Without his guitar in hand Hendrix is shy and uncomfortable, with it he is a different beast altogether, confident and composed, with a demeanour that screams ‘I got this’. The guitar completes him, and any observer with an eye for starpower recognises this.
Linda Richards (Imogen Poots) sees this. She knows the signs well, watching her boyfriend Keith Richards of the Rolling Stones for many years. The film suggests an attraction between Linda and Jimi that goes beyond admiration.
Richards knows that Hendrix deserves more than being relegated to a role as a session player or second banana. She nurtures his confidence and proclaims his genius to anyone who will listen. So she is obviously more than a little perturbed when – just as Jimi seems to be getting the vital break that she lobbied so hard for – that Kathy, (Hayley Atwell) a woman with curves that catch the eye and a willingness to use them – takes Jimi from her side and to her bedroom.
Where Jimi might have needed Linda Richards to discover and encourage his gift, he finds that Kathy is less interested in guiding. She wants to lead. While ‘guitarless’ Jimi is an affable but introspective man happy to go with the flow, in a recording studio or onstage he is singular and determined. The combustible relationship between the pair is the core of the film, and results in love, tension and drama.
Aside from this though Jimi: All is by my Side is a surprisingly flat film without distinct highs or lows. Too often it seems hellbent on showing the famous faces that Jimi encountered during his ascent, with the screen freezing and a subtitle pointing out who this random famous person is. Unfortunately aside from the guys who ultimate joined Jimi to form the Jimi Hendrix Experience, only Eric Clapton interacts with Jimi in a meaningful way, and even that interaction causes him to leave the stage to stand in awe.
Andre Benjamin of Outkast fame embodies Hendrix, even though he is over a decade older than Hendrix was as depicted here. He nails Hendrix’ sleepy drawl, and makes enough of a fist at Hendrix’ left handed guitar mastery that you can be momentarily fooled.

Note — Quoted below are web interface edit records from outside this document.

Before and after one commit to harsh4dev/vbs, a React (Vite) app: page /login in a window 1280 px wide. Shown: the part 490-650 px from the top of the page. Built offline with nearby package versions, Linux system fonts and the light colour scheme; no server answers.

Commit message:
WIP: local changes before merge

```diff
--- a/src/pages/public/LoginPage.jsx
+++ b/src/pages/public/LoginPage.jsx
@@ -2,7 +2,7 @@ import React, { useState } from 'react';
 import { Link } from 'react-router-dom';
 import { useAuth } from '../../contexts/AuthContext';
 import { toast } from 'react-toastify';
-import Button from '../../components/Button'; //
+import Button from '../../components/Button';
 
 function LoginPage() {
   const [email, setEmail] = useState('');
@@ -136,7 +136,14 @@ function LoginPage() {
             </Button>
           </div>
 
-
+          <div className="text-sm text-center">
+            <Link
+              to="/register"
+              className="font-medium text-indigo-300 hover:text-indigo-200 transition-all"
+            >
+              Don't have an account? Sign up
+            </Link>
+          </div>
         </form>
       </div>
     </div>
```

It’s probably a brave decision to make a film that focuses on the years between Jimi Hendrix discovering his genius and the music world coming to the same realisation. In fact the film ends just as Jimi was about to walk on the stage that would announce his name. the decision is certainly a perplexing one, especially once you realise that there will be no original Hendrix recordings across the two hour film where his music obviously plays a central role.
Despite these perplexing issues, Jimi: All is by my Side is a solid film and a mostly compelling portrait of a legend in the making, though undoubtedly more a film for the Hendrix fan than the casual observer.
Final Rating – 7 / 10. A character study that is prevented from using Jimi’s greatest gift – his music – to sway your opinion.